Other targets approved as part of the strategy include implementing increased measures for cyclist and pedestrian safety, such as more crossing signals and better lighting, and a safety goal of zero traffic-related fatalities. The plan also identifies rapid transit along the Broadway corridor as a top priority.
Vision Vancouver councillor Geoff Meggs said there’s a “huge need” for rapid transit on the route, but acknowledged that funding challenges for regional transit must first be resolved.
“We’re really completely maxed out on Broadway, and have added bus service on 41st, 49th, 25th, 4th,” he said in a phone interview with the Straight. “All the cross-town services are being serviced as much as TransLink can. So it’s obviously time to step up to something more substantial.”
In the short-term, the city will look at measures such as traffic signal improvements and encouraging TransLink to buy some three-car buses or double-decker buses to increase service along the Broadway corridor.

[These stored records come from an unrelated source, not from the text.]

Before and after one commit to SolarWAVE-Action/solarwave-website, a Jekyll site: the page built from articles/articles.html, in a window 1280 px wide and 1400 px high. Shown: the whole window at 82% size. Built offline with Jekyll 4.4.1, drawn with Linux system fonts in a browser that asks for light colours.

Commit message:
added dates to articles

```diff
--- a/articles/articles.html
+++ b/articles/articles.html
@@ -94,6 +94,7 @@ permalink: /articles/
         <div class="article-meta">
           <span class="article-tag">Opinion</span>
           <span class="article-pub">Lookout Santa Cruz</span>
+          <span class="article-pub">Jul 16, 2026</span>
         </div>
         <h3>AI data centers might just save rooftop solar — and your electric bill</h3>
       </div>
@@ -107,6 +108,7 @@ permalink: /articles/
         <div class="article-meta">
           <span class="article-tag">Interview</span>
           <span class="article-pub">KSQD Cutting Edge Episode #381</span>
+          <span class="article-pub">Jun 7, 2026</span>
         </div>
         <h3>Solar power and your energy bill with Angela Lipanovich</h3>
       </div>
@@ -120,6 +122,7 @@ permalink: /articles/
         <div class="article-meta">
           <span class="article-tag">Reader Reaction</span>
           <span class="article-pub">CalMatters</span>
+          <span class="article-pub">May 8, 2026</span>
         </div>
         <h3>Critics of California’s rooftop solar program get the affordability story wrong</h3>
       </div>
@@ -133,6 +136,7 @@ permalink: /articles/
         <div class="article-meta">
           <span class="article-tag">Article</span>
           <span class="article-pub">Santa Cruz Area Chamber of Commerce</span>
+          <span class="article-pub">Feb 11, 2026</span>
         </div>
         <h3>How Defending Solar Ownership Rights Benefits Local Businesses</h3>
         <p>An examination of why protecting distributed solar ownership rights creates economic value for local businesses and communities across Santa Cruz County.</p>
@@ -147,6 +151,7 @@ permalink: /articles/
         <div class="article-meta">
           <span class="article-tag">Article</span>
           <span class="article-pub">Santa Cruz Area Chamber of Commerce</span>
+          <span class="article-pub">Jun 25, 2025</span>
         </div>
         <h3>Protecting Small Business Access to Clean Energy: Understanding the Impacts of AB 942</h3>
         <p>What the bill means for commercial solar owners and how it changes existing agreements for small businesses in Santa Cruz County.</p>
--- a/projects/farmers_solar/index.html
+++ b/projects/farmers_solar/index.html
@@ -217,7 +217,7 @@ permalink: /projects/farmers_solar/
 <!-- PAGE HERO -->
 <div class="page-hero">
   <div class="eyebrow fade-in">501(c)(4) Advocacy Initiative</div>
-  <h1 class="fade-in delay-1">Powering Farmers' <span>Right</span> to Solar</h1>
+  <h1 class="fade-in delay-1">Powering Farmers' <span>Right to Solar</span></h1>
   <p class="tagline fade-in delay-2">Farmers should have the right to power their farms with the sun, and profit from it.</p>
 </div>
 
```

“We’re going to be looking at any options we can to support TransLink’s increased capacity,” he said.
Meggs added that while the Transportation 2040 plan places increased emphasis on walking, cycling and transit, he maintained there’s “no push to reduce the number of car trips in a dramatic way”.
“The number of car trips has been declining by 1 percent a year for the last 15 years,” he said. “The plan assumes it will continue at that rate. It doesn’t require an absolute reduction on the number of car trips. What it proposes is to cover the growth with transit and walking and cycling.”

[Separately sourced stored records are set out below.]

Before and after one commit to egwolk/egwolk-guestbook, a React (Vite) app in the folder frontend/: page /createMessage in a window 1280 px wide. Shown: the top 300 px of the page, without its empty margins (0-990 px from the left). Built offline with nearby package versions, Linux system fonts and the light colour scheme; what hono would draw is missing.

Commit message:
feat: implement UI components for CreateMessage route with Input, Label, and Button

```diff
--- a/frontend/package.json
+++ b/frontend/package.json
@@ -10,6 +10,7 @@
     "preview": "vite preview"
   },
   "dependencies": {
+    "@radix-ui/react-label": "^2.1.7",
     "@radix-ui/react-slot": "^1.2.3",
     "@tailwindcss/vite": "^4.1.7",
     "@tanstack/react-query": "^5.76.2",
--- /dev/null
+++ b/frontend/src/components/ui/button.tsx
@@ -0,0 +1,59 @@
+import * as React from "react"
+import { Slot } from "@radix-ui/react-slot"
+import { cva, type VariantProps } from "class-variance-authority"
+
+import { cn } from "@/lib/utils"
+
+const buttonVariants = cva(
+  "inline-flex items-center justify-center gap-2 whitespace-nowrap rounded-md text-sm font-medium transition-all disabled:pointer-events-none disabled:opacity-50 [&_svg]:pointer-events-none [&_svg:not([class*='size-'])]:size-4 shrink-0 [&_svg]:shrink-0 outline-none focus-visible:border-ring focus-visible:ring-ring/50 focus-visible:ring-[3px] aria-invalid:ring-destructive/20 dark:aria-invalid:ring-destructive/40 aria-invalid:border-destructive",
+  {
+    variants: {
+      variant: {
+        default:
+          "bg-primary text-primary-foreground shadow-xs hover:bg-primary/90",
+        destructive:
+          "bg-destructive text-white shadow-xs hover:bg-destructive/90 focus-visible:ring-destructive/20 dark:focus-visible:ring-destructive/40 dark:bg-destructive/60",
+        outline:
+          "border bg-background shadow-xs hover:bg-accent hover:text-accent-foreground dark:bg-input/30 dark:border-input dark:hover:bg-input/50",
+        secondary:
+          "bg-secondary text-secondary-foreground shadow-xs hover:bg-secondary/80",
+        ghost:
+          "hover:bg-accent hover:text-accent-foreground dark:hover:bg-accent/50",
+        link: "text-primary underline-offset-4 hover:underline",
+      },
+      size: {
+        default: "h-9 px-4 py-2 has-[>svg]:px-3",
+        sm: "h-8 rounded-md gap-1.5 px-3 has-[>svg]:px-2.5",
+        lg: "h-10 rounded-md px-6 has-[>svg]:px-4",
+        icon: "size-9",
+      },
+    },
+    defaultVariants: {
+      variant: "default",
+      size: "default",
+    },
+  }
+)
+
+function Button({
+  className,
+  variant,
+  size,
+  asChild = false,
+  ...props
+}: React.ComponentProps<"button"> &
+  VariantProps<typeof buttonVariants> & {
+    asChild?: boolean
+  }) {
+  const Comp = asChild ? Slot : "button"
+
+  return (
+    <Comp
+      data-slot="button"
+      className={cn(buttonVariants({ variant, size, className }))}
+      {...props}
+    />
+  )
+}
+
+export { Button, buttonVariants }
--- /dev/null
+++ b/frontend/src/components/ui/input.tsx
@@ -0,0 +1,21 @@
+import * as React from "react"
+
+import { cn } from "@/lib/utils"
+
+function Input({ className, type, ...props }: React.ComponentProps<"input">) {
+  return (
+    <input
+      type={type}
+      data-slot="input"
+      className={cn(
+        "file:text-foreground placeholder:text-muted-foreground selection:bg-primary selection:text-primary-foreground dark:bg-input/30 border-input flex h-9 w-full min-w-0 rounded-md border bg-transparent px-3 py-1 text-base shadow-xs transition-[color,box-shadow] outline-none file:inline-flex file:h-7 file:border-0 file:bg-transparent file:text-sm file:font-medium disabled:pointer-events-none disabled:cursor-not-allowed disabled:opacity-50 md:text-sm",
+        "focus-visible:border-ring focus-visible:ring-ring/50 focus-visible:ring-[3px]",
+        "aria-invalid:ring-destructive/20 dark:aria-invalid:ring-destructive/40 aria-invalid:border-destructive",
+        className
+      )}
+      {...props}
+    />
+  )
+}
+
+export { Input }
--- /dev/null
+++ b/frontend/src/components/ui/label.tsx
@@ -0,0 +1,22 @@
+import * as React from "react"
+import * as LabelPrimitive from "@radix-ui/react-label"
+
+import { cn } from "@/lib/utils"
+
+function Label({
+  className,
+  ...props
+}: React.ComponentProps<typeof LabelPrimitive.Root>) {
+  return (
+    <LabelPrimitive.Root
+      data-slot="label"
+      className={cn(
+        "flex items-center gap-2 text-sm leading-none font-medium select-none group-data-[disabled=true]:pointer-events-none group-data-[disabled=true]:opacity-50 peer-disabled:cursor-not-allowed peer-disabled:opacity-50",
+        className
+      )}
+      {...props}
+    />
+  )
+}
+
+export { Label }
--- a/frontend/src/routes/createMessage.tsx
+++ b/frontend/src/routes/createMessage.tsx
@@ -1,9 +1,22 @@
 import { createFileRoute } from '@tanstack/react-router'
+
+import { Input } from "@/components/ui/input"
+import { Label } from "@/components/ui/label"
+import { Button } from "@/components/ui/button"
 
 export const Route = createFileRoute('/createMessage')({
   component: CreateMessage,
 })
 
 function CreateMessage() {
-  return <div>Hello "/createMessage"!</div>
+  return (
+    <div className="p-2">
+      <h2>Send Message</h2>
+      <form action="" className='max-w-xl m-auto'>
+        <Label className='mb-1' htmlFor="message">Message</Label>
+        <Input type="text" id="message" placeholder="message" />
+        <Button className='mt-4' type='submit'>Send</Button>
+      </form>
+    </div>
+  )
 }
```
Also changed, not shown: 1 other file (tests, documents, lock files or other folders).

The current amount of trips made by foot, bike or transit in Vancouver is 44 percent.
Erin O’Melinn, the executive director of the cycling group HUB, spoke in favour of the plan in council chambers on Tuesday (October 30).
“It is a high level plan, so a lot of it is on principle and policy, rather than exactly how they’ll implement it, so we’re very supportive of the direction they’ve taken, and some key points that are really important are their goals for zero fatalities,” she told the Straight by phone.

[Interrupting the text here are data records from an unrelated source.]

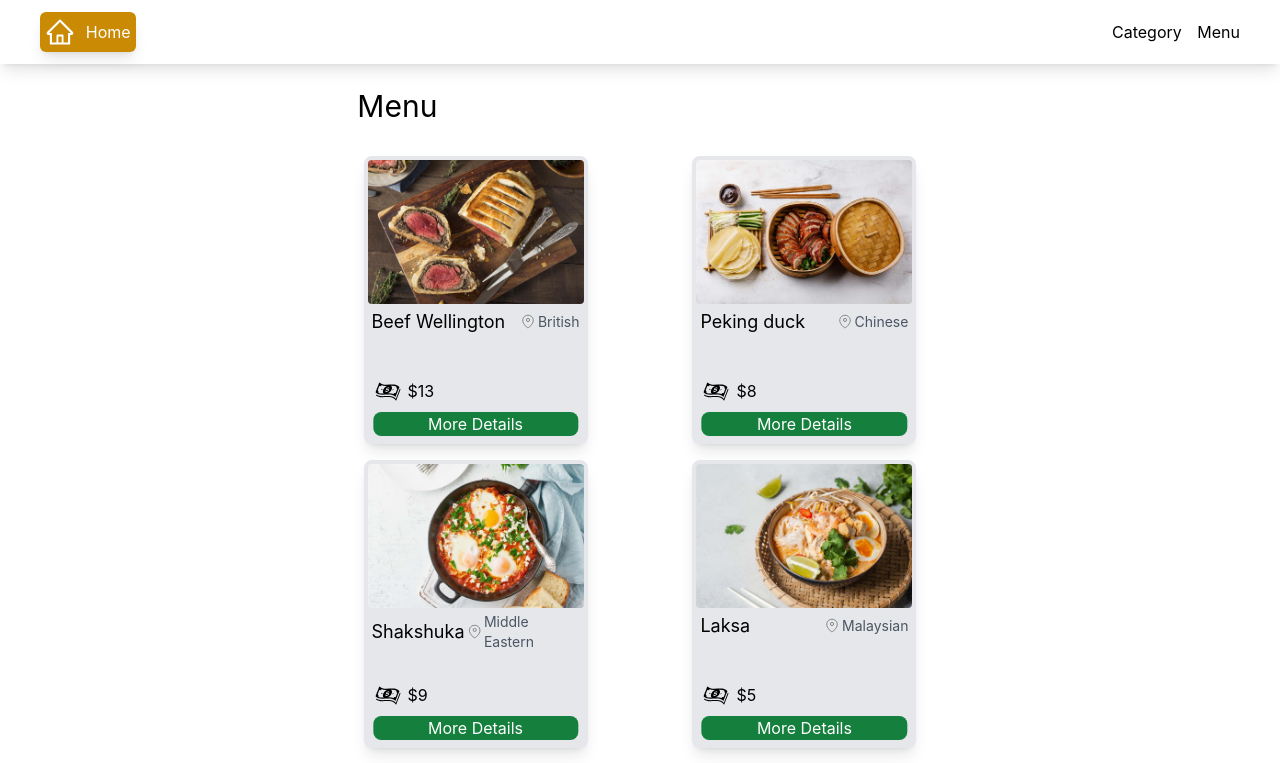
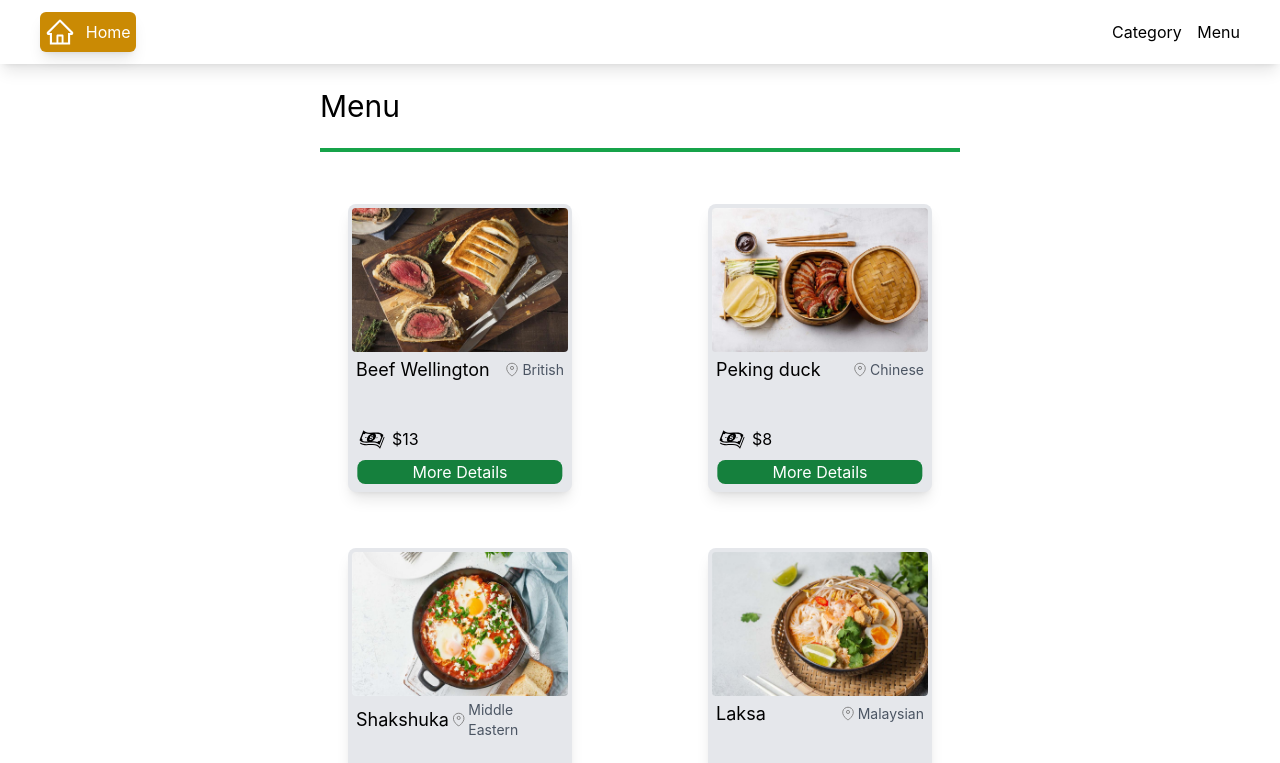
Before and after one commit to Nex-DoT/foodapp, a Next.js app: page /menu in a window 1280 px wide. Shown: the top 763 px of the page. Built offline with nearby package versions, Linux system fonts and the light colour scheme; data requests are answered from the project's data file.

Commit message:
detail page Done

```diff
--- a/components/modules/Card.js
+++ b/components/modules/Card.js
@@ -6,7 +6,7 @@ const Card = ({data}) => {
     const {name , price , details , discount , id } = data;
     console.log(data);
     return (
-        <div className='w-56 h-72 bg-gray-200 p-1 rounded-lg shadow-lg m-2 relative'>
+        <div className='w-56 h-72 bg-gray-200 p-1 rounded-lg shadow-lg m-7 relative'>
             <img className="rounded" src={`/images/${id}.jpeg`} alt="" />
             <div className="flex items-center justify-between p-1">
                 <h3 className=" text-lg">{name}</h3>
--- a/components/template/DetailsPage.js
+++ b/components/template/DetailsPage.js
@@ -29,23 +29,25 @@ const DetailsPage = ({data}) => {
                 <p>{introduction}</p>
             </section>
             {/* //Detail section  */}
-            <section className="mt-6">
+            <section className="bg-gray-100 p-5 rounded-md mt-2 mb-2">
                 <h2 className="text-2xl text-green-600 ">Details</h2>
                 <ul className="p-4">
                     {details.map((details , index) =>(<li key={index}>{Object.keys(details)}: {Object.values(details)}</li>))}
                 </ul>
             </section>
             {/* // ingeredients section  */}
-            <section>
+            <section className="bg-gray-100 p-5 rounded-md mt-2 mb-2">
             <h2 className="text-2xl text-green-600 ">Ingeredients</h2>
             <ul className="marker:text-green-600 list-disc p-8">
                  {ingredients.map((ingredients , index) =>(<li key={index}>{ingredients}</li>))}
             </ul>
             </section>
             {/* //Recipe section  */}
-            <section>
-                <h2 className="text-2xl text-green-600 ">Recipe</h2>
+            <section className="bg-gray-100 p-5 rounded-md">
+                <h2 className="text-2xl text-green-600 m-5">Recipe</h2>
+                 {recipe.map((recipe, index) =>(<div className={index % 2 ? "bg-green-200 flex h-auto relative":"bg-green-400 flex h-auto relative"} key={index}> <span className="w-20 h-full flex items-center justify-center text-2xl absolute top-1/2 -translate-y-1/2">{index +1}</span> <p className="pl-20 text-sm p-2">{recipe}</p></div>))}
             </section>
+            <button className=" w-full rounded-md  bg-green-700 text-white mt-5 h-10 transition-colors hover:bg-green-600 ">Add to Card</button>
         </div>
     );
 };
--- a/components/template/MenuPage.js
+++ b/components/template/MenuPage.js
@@ -3,9 +3,11 @@ import Card from '../modules/Card';
 const MenuPage = ({data}) => {
     console.log(data);
     return (
-    <div className=' w-2/3 m-auto mt-6'>
-            <h1 className=' text-3xl ml-36'>Menu</h1>
-        <div className=' w-2/3 mt-6 m-auto flex items-center justify-between flex-wrap'>
+    <div className=' w-2/4 m-auto mt-6'>
+            <h1 className=' text-3xl'>Menu</h1>
+            <br/>
+            <hr className=" border-green-600 border-2"/>
+        <div className=' w-2/2 mt-6 m-auto flex items-center justify-between flex-wrap'>
             {data.map(d => <Card key={d.id} data={d}/>)}
         </div>
     </div>
```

O’Melinn said she was particularly pleased to see safety recommendations such as providing more education to cyclists, and encouraging ICBC to include more information about pedestrians and cyclists in their driver training.
“We’re really looking forward to the implementation plan that will get more specific,” she noted. “And I’m sure we’ll have lots more to say at that point, when they’re starting to talk about the specific actions that will be put in place.”
Council also heard from some speakers who were opposed to plans to expand bike infrastructure. Fedrico Fuoco of the Commercial Drive Business Improvement Association spoke out against the potential for a bike lane along Commercial Drive, citing a concern for sufficient parking to support businesses in the area.
Staff noted that specific actions in the plan will come back to council before implementation.
Other elements in the strategy approved today include a focus on supporting higher densities near transit stations, car-sharing, addressing gaps in the pedestrian network, and improving cycling integration with transit.
Through a series of additional recommendations approved by council today, staff were instructed to report back by February 2013 with options for consultation on the creation of public plazas throughout the city. Staff were also asked to come back by Spring 2013 with information on progress made to address immediate safety issues for pedestrians and cyclists.
According to the city, over 18,000 residents were included in a public consultation process on the transportation plan over the last two years.